|Dev: Ironclad||1.0 - 1.9 = Avoid||4.0 - 4.4 = Great|
|Pub: Stardock||2.0 - 2.4 = Poor||4.5 - 4.9 = Must Buy|
|Release: Feb. 4, 2008||2.5 - 2.9 = Average||5.0 = The Best|
|Players: 1 - Multiple Online||3.0 - 3.4 = Fair|
|ESRB Rating: Teen||3.5 - 3.9 = Good|
Planets can be taken by force. That means that you're going to need a fleet of spaceships. A variety of ships can be amassed including motherships, frigates, transports, fighters, bombers, cargo, and capital ships. Various ships need to be deployed around each of your planets for defense. Each planet has a gravity well that acts as a protective barrier which precludes enemy ships from direct attacks.
Fleets can also be transported to other planets for the purpose of attacking. This can be a relatively slow process, so jump lanes have been introduced to streamline things. It's not an instant warp, as the path must be followed in a linear process. Once you arrive at your destination, you can opt to enter into battle automatically or manually. The CPU tallies your relative strength and positioning, and plays the battle out accordingly, similar to that of a turn-based battle. If you're severely overwhelmed by enemy forces, manually controlling the battle won't help you at all. It only feels as though you have the ability to do something.
So convincing is the A.I. that you will be hard pressed to differentiate between a real player. Not only does the enemy put up a good fight, but the other races that you interact with form dynamic relationships with you. If you piss them off, you're going to get burned down the line. On the other hand, if you help them out, either by assisting them in battle or giving them technologies, you can count on them to repay the debt, often without prompting. But unpredictability is also a part of human nature and the A.I. can form an alliance with another race and turn on you when you least expect it. It's all part of the game.

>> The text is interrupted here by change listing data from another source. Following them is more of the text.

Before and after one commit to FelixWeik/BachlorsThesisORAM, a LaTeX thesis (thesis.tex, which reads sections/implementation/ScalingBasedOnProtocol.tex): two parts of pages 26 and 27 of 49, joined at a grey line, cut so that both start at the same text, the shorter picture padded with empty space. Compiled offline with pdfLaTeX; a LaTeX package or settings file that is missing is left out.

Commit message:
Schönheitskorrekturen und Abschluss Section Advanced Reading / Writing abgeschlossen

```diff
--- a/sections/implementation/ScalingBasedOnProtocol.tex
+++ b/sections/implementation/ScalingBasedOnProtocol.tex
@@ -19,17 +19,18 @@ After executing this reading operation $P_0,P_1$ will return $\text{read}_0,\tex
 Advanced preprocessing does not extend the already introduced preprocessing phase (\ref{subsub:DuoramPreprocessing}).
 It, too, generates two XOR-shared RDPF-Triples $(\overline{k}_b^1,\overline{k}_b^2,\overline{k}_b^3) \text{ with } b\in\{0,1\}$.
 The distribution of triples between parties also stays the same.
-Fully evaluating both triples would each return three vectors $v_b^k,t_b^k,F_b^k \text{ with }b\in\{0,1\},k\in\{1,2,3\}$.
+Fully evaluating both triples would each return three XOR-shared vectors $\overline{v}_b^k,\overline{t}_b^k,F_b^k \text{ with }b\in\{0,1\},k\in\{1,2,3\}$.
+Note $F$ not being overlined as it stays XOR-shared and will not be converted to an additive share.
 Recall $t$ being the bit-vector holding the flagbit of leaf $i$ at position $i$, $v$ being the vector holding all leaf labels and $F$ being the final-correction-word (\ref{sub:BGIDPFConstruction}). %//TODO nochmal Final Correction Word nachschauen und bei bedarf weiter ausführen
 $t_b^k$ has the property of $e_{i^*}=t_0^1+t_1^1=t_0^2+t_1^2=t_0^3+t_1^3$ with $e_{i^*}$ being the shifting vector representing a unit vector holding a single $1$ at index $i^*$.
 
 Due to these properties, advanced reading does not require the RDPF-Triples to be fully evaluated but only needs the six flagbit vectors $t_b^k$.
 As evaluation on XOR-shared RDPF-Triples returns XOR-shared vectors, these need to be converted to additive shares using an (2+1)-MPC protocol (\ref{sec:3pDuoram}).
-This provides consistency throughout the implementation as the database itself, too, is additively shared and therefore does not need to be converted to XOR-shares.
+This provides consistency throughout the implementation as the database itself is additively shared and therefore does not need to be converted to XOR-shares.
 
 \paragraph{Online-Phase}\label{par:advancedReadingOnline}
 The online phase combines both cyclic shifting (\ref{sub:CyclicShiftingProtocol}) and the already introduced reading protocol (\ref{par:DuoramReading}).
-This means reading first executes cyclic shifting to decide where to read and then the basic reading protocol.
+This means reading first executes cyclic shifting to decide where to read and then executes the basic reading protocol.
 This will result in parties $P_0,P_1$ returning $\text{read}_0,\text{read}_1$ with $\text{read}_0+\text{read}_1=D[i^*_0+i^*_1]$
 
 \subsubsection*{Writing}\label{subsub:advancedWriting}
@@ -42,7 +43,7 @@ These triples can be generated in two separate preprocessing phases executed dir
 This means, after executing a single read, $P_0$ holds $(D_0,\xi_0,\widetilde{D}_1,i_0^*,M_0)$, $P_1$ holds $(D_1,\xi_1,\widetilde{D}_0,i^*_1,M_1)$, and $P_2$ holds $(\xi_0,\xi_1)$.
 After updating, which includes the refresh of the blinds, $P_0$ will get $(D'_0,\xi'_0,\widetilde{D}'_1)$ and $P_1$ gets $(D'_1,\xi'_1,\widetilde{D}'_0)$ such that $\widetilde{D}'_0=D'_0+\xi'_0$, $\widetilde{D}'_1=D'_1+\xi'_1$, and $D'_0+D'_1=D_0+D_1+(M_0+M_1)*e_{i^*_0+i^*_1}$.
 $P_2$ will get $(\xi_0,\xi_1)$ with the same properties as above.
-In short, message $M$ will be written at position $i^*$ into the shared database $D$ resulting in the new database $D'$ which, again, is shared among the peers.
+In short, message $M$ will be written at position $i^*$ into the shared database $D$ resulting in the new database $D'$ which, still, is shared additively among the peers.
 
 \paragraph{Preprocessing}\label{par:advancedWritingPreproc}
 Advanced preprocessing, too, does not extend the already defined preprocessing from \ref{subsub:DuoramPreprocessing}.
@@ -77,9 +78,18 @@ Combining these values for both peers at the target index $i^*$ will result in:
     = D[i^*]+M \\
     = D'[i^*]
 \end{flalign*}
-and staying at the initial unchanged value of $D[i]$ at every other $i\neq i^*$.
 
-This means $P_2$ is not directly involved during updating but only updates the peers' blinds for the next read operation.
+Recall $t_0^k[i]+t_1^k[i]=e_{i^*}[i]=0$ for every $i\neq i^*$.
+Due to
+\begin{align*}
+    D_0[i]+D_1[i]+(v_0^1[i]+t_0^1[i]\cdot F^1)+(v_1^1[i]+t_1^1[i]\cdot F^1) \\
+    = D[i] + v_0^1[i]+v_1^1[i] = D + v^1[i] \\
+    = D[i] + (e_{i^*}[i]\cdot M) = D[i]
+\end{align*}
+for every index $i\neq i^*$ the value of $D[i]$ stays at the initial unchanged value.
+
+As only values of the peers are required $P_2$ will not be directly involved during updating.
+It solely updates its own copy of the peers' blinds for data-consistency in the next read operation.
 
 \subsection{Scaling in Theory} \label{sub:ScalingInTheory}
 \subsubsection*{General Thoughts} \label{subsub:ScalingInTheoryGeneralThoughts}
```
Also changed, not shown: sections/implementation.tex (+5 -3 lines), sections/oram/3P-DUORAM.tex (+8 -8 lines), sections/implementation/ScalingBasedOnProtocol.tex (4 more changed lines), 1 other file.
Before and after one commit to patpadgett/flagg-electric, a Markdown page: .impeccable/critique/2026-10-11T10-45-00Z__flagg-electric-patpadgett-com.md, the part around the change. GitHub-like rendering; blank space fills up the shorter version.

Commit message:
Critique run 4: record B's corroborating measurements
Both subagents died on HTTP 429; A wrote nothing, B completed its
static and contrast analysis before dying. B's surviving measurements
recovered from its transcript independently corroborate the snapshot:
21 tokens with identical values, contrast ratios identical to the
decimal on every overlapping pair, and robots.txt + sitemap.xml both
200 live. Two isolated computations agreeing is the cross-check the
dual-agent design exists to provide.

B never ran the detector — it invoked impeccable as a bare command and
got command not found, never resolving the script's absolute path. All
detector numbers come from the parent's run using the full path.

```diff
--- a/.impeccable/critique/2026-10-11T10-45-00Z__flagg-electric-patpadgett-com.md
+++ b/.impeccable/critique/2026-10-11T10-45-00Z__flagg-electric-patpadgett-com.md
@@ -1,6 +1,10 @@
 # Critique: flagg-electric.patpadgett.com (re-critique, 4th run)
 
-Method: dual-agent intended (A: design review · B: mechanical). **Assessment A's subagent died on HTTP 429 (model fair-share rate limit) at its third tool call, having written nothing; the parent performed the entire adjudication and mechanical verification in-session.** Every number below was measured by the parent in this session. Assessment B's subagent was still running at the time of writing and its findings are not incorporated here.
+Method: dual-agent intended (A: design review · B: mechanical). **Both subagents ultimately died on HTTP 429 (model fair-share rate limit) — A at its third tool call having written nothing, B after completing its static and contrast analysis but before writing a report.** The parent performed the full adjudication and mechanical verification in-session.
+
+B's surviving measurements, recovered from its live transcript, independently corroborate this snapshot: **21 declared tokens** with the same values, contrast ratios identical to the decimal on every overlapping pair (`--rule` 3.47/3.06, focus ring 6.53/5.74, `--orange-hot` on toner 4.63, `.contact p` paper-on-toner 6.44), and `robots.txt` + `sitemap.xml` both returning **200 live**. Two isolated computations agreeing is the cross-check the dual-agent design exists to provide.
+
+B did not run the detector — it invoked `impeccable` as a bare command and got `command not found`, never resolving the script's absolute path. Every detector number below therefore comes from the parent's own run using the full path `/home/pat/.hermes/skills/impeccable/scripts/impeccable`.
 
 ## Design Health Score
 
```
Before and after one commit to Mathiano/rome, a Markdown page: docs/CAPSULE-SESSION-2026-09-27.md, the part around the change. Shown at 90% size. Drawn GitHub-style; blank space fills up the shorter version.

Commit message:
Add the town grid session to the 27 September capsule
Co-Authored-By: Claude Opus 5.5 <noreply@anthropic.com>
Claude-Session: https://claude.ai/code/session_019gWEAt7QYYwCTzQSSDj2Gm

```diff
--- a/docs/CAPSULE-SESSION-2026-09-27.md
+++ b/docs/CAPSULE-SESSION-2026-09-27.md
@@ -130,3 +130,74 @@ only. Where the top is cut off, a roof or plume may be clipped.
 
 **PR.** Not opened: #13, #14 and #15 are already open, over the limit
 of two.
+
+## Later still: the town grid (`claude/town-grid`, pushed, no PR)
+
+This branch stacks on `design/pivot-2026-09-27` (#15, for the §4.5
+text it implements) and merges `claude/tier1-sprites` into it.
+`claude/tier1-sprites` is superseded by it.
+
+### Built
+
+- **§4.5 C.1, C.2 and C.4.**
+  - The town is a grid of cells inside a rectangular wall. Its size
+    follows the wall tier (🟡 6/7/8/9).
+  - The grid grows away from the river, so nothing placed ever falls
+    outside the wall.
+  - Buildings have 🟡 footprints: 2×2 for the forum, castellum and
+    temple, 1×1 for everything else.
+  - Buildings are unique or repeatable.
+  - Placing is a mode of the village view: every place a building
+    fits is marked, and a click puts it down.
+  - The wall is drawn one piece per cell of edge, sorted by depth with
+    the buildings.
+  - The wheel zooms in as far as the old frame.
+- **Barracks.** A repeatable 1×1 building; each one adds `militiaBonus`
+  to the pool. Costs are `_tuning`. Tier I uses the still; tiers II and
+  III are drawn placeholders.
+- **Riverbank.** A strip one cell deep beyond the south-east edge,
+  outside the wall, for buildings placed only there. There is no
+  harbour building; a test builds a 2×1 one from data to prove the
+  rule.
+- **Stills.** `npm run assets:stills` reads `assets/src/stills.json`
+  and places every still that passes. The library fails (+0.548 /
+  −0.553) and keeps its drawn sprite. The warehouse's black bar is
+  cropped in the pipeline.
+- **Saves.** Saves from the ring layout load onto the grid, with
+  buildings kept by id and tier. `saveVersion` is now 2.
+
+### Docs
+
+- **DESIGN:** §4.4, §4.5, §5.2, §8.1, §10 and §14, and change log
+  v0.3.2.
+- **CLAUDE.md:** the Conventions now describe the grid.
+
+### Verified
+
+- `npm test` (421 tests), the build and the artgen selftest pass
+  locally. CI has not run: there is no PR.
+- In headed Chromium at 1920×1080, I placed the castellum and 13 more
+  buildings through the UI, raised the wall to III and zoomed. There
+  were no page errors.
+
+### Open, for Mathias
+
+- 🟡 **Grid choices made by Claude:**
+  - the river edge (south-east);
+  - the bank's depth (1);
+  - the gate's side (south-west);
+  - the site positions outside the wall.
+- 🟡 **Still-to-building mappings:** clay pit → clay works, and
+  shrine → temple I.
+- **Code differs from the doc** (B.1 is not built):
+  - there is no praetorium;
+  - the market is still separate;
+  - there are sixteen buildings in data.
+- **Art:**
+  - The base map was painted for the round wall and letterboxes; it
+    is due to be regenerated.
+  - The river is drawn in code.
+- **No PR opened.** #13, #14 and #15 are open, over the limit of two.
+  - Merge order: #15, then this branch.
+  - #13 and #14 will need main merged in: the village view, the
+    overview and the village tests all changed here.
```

Space pirates are a non-playable race, but that doesn't mean they won't play you. These pirates will attack you randomly and can really do some damage to your fleet as well as your finances. The black market plays a large role for revenue sourcing. Surplus resources and commodities can be turned into cash which can be used to replenish the coffers from the pirate attacks, or used to pay for the bounty that you put on the other factions. This will cause the pirates to attack them instead, hopefully weakening them for an attack from you.
Even the smaller galaxies are huge, or maybe it just seems that way as it takes your fleet a long time to cross it. The planets are large and filled with detail. You are able to zoom in to the planet's surface to keep an eye on your colony and its industries. There isn't a lot of excess micromanagement, but it's nice to be able to focus on something specific and be allowed to tweak it. The menus and interface are relatively easy to use, although I suggest getting used to the Empire tree interface. It's collapsible, so interference with the graphics is minimal. The ships are well detailed and highlight each of the race's distinct attributes. The voiceovers may be a little trite, but the sound effects are realistic and powerful. The music is ambient and conveys a sense of majestic boundlessness.
Combining elements from different genres is a risky proposition, but Ironclad has managed to create a truly unique hybrid with Sins of a Solar Empire. It may leave purists of either genre confused, but it will undoubtedly cultivate a following of its own.
CCC Senior Writer